[Assignment]:
Repeat the records in full. No pictures belong in the copy.

[Records supplied]:
☆ ☆ ☆ ☆ ☆
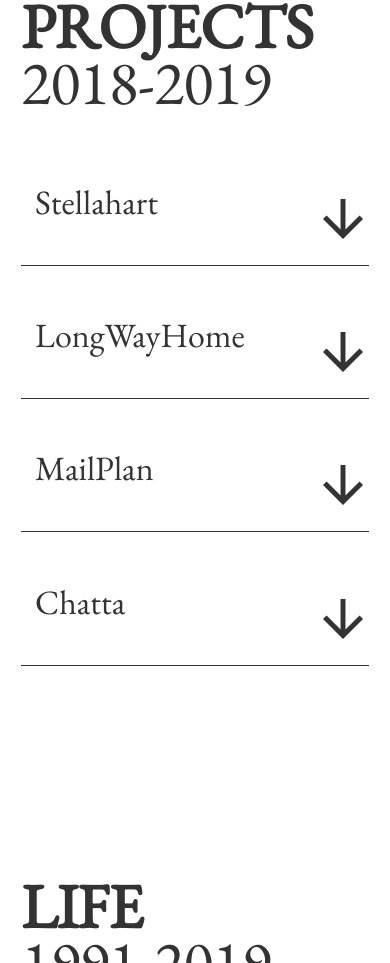
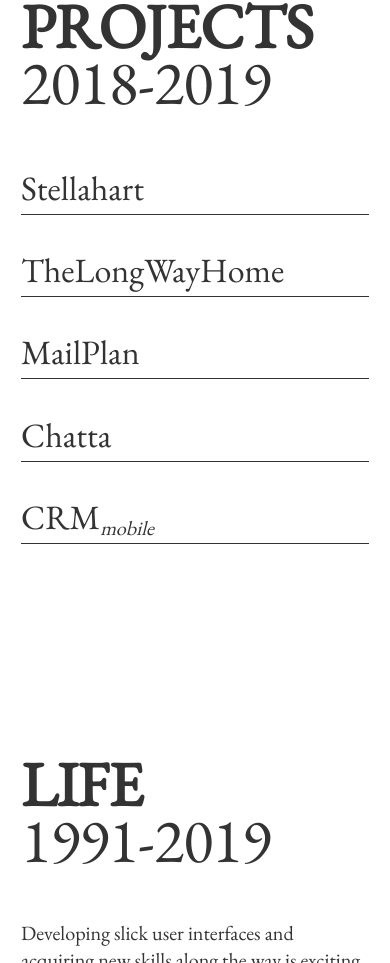
Before and after one commit to adamGuinea/porfolio, a React (Create React App) app: page / in a window 390 px wide. Shown: the part 978-1941 px from the top of the page. Built offline with nearby package versions, Linux system fonts and the light colour scheme.

Commit message:
added iOS project

```diff
--- a/src/App.css
+++ b/src/App.css
@@ -305,37 +305,48 @@ h1 span {
 }
 
 .collapsible-header {
+  display: flex;
   border: none;
-  justify-content: space-between;
-  background-color: white;
+  padding: 0;
   position: relative;
-  font-size: 2rem;
   font-size: calc(32px + (72 - 32) * ((100vw - 320px) / (1680 - 320)));
 }
 
-.collapsible-header i {
-  position: relative;
-  top: 12px;
-  font-size: 60px;
-  transition: all 0.75s 0.25s;
-  transform: rotate(0);
+.collapsible-header::after {
+  content: "\2193";
+  position: absolute;
+  top: 0;
+  right: 0;
+  bottom: 12px;
+  font-size: 3rem;
 }
 
-.arrow-rotates {
-  -moz-transition: all 1s linear;
-  -webkit-transition: all 1s linear;
-  transition: all 1s linear;
+li.active .collapsible-header::after {
+  content: "\2191";
 }
 
-.arrow-rotates.rotate {
-  -moz-transition: rotate(180deg);
-  -webkit-transition: rotate(180deg);
-  transition: rotate(180deg);
+@media only screen and (max-width: 48em) {
+  .collapsible-header::after {
+    font-size: 2rem;
+  }
 }
 
-li.active .arrow-rotates {
-  -webkit-transform: rotate(180deg);
-  transform: rotate(180deg);
+@media only screen and (max-width: 30em) {
+  .collapsible-header::after {
+    display: none;
+  }
+}
+
+.label {
+  align-self: flex-end;
+  font-size: calc(20px + (24 - 20) * ((100vw - 320px) / (1680 - 320)));
+}
+
+@media only screen and (max-width: 30em) {
+  .label {
+    display: block;
+    /* margin: -6px 0 12px; */
+  }
 }
 
 .content-row {
--- a/src/App.js
+++ b/src/App.js
@@ -101,14 +101,7 @@ class App extends React.Component {
                 <div className="content-left">
                   <ul className="collapsible">
                     <li>
-                      <div className="collapsible-header">
-                        Stellahart{" "}
-                        <span>
-                          <i className="material-icons arrow-rotates">
-                            arrow_downward
-                          </i>
-                        </span>
-                      </div>
+                      <div className="collapsible-header">Stellahart </div>
                       <div className="collapsible-body">
                         <div className="content-row">
                           <div
@@ -174,14 +167,7 @@ class App extends React.Component {
                       </div>
                     </li>
                     <li>
-                      <div className="collapsible-header">
-                        LongWayHome{" "}
-                        <span>
-                          <i className="material-icons arrow-rotates">
-                            arrow_downward
-                          </i>
-                        </span>
-                      </div>
+                      <div className="collapsible-header">TheLongWayHome </div>
                       <div className="collapsible-body">
                         <div className="content-row">
                           <div
@@ -235,27 +221,20 @@ class App extends React.Component {
                               campsites. Google's API provides geolocation and
                               displays a map for uploaded photos. Users can
                               follow each other and receive notifications about
-                              their friends and activity, as well as rate and
+                              their friends activity, as well as rate and
                               comment on posts.
                             </p>
                             <p>
-                              I love travelling, so once I got a handle on
-                              routing and Express this was the first significant
-                              app I built.
+                              I love exploring new places, so once I got a
+                              handle on databases and routing this was the first
+                              significant app I built.
                             </p>
                           </div>
                         </div>
                       </div>
                     </li>
                     <li>
-                      <div className="collapsible-header">
-                        MailPlan{" "}
-                        <span>
-                          <i className="material-icons arrow-rotates">
-                            arrow_downward
-                          </i>
-                        </span>
-                      </div>
+                      <div className="collapsible-header">MailPlan </div>
                       <div className="collapsible-body">
                         <div className="content-row">
                           <div
@@ -322,14 +301,7 @@ class App extends React.Component {
                       </div>
                     </li>
                     <li>
-                      <div className="collapsible-header">
-                        Chatta{" "}
-                        <span>
-                          <i className="material-icons arrow-rotates">
-                            arrow_downward
-                          </i>
-                        </span>
-                      </div>
+                      <div className="collapsible-header">Chatta </div>
                       <div className="collapsible-body">
                         <div className="content-row">
                           <div
@@ -382,10 +354,69 @@ class App extends React.Component {
                               Message board using a MERN stack. Hosted on two
                               different servers with create-react-app powering
                               the front-end and a Node API handling
-                              authentication and token authorization on the
-                              backend. Users can choose an avatar on signup and
+                              authentication and token authorization on the back
+                              end. Users can choose an avatar on signup and
                               posts are displayed chronologically with full CRUD
                               operations.
+                            </p>
+                          </div>
+                        </div>
+                      </div>
+                    </li>
+                    <li>
+                      <div className="collapsible-header">
+                        CRM
+                        <em className="label">mobile</em>
+                      </div>
+                      <div className="collapsible-body">
+                        <div className="content-row">
+                          <div
+                            className="c-4"
+                            onMouseEnter={this.mouseOver.bind(this)}
+                            onMouseLeave={this.mouseOut.bind(this)}
+                          >
+                            <p>
+                              Github: {""}
+                              <a
+                                href="https://github.com/adamGuinea/CRM"
+                                rel="noopener noreferrer"
+                                target="_blank"
+                              >
+                                CRM
+                              </a>
+                            </p>
+
+                            {this.state.hover ? (
+                              <picture>
+                                <source
+                                  media={{ maxWidth: 11 }}
+                                  srcSet="/CRM-screenshot.png"
+                                />
+                                <source
+                                  media={{ maxWidth: "20em" }}
+                                  srcSet="/CRM-screenshot.png"
+                                />
+                                <img
+                                  className="materialboxed"
+                                  width="650"
+                                  id="img"
+                                  src="/CRM-screenshot.png"
+                                  alt="chatta-feed"
+                                />
+                              </picture>
+                            ) : null}
+                          </div>
+                          <div className="c-8">
+                            <p>
+                              A CRM tool for my online store written in
+                              react-native, with Firebase handling login and
+                              read/write permissions.
+                            </p>
+                            <p>
+                              A user can store information about friends or
+                              customers where click through calls, email, and
+                              SMS make it easy to get in touch. Contact details
+                              are stored by name and the company they work for.
                             </p>
                           </div>
                         </div>
```
Also changed, not shown: public/CRM-screenshot.png (added).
☆ ☆ ☆ ☆ ☆
[Response area]:
Before and after one commit to adamGuinea/porfolio, a React (Create React App) app: page / in a window 390 px wide. Shown: the part 978-1941 px from the top of the page. Built offline with nearby package versions, Linux system fonts and the light colour scheme.

Commit message:
added iOS project

```diff
--- a/src/App.css
+++ b/src/App.css
@@ -305,37 +305,48 @@ h1 span {
 }
 
 .collapsible-header {
+  display: flex;
   border: none;
-  justify-content: space-between;
-  background-color: white;
+  padding: 0;
   position: relative;
-  font-size: 2rem;
   font-size: calc(32px + (72 - 32) * ((100vw - 320px) / (1680 - 320)));
 }
 
-.collapsible-header i {
-  position: relative;
-  top: 12px;
-  font-size: 60px;
-  transition: all 0.75s 0.25s;
-  transform: rotate(0);
+.collapsible-header::after {
+  content: "\2193";
+  position: absolute;
+  top: 0;
+  right: 0;
+  bottom: 12px;
+  font-size: 3rem;
 }
 
-.arrow-rotates {
-  -moz-transition: all 1s linear;
-  -webkit-transition: all 1s linear;
-  transition: all 1s linear;
+li.active .collapsible-header::after {
+  content: "\2191";
 }
 
-.arrow-rotates.rotate {
-  -moz-transition: rotate(180deg);
-  -webkit-transition: rotate(180deg);
-  transition: rotate(180deg);
+@media only screen and (max-width: 48em) {
+  .collapsible-header::after {
+    font-size: 2rem;
+  }
 }
 
-li.active .arrow-rotates {
-  -webkit-transform: rotate(180deg);
-  transform: rotate(180deg);
+@media only screen and (max-width: 30em) {
+  .collapsible-header::after {
+    display: none;
+  }
+}
+
+.label {
+  align-self: flex-end;
+  font-size: calc(20px + (24 - 20) * ((100vw - 320px) / (1680 - 320)));
+}
+
+@media only screen and (max-width: 30em) {
+  .label {
+    display: block;
+    /* margin: -6px 0 12px; */
+  }
 }
 
 .content-row {
--- a/src/App.js
+++ b/src/App.js
@@ -101,14 +101,7 @@ class App extends React.Component {
                 <div className="content-left">
                   <ul className="collapsible">
                     <li>
-                      <div className="collapsible-header">
-                        Stellahart{" "}
-                        <span>
-                          <i className="material-icons arrow-rotates">
-                            arrow_downward
-                          </i>
-                        </span>
-                      </div>
+                      <div className="collapsible-header">Stellahart </div>
                       <div className="collapsible-body">
                         <div className="content-row">
                           <div
@@ -174,14 +167,7 @@ class App extends React.Component {
                       </div>
                     </li>
                     <li>
-                      <div className="collapsible-header">
-                        LongWayHome{" "}
-                        <span>
-                          <i className="material-icons arrow-rotates">
-                            arrow_downward
-                          </i>
-                        </span>
-                      </div>
+                      <div className="collapsible-header">TheLongWayHome </div>
                       <div className="collapsible-body">
                         <div className="content-row">
                           <div
@@ -235,27 +221,20 @@ class App extends React.Component {
                               campsites. Google's API provides geolocation and
                               displays a map for uploaded photos. Users can
                               follow each other and receive notifications about
-                              their friends and activity, as well as rate and
+                              their friends activity, as well as rate and
                               comment on posts.
                             </p>
                             <p>
-                              I love travelling, so once I got a handle on
-                              routing and Express this was the first significant
-                              app I built.
+                              I love exploring new places, so once I got a
+                              handle on databases and routing this was the first
+                              significant app I built.
                             </p>
                           </div>
                         </div>
                       </div>
                     </li>
                     <li>
-                      <div className="collapsible-header">
-                        MailPlan{" "}
-                        <span>
-                          <i className="material-icons arrow-rotates">
-                            arrow_downward
-                          </i>
-                        </span>
-                      </div>
+                      <div className="collapsible-header">MailPlan </div>
                       <div className="collapsible-body">
                         <div className="content-row">
                           <div
@@ -322,14 +301,7 @@ class App extends React.Component {
                       </div>
                     </li>
                     <li>
-                      <div className="collapsible-header">
-                        Chatta{" "}
-                        <span>
-                          <i className="material-icons arrow-rotates">
-                            arrow_downward
-                          </i>
-                        </span>
-                      </div>
+                      <div className="collapsible-header">Chatta </div>
                       <div className="collapsible-body">
                         <div className="content-row">
                           <div
@@ -382,10 +354,69 @@ class App extends React.Component {
                               Message board using a MERN stack. Hosted on two
                               different servers with create-react-app powering
                               the front-end and a Node API handling
-                              authentication and token authorization on the
-                              backend. Users can choose an avatar on signup and
+                              authentication and token authorization on the back
+                              end. Users can choose an avatar on signup and
                               posts are displayed chronologically with full CRUD
                               operations.
+                            </p>
+                          </div>
+                        </div>
+                      </div>
+                    </li>
+                    <li>
+                      <div className="collapsible-header">
+                        CRM
+                        <em className="label">mobile</em>
+                      </div>
+                      <div className="collapsible-body">
+                        <div className="content-row">
+                          <div
+                            className="c-4"
+                            onMouseEnter={this.mouseOver.bind(this)}
+                            onMouseLeave={this.mouseOut.bind(this)}
+                          >
+                            <p>
+                              Github: {""}
+                              <a
+                                href="https://github.com/adamGuinea/CRM"
+                                rel="noopener noreferrer"
+                                target="_blank"
+                              >
+                                CRM
+                              </a>
+                            </p>
+
+                            {this.state.hover ? (
+                              <picture>
+                                <source
+                                  media={{ maxWidth: 11 }}
+                                  srcSet="/CRM-screenshot.png"
+                                />
+                                <source
+                                  media={{ maxWidth: "20em" }}
+                                  srcSet="/CRM-screenshot.png"
+                                />
+                                <img
+                                  className="materialboxed"
+                                  width="650"
+                                  id="img"
+                                  src="/CRM-screenshot.png"
+                                  alt="chatta-feed"
+                                />
+                              </picture>
+                            ) : null}
+                          </div>
+                          <div className="c-8">
+                            <p>
+                              A CRM tool for my online store written in
+                              react-native, with Firebase handling login and
+                              read/write permissions.
+                            </p>
+                            <p>
+                              A user can store information about friends or
+                              customers where click through calls, email, and
+                              SMS make it easy to get in touch. Contact details
+                              are stored by name and the company they work for.
                             </p>
                           </div>
                         </div>
```
Also changed, not shown: public/CRM-screenshot.png (added).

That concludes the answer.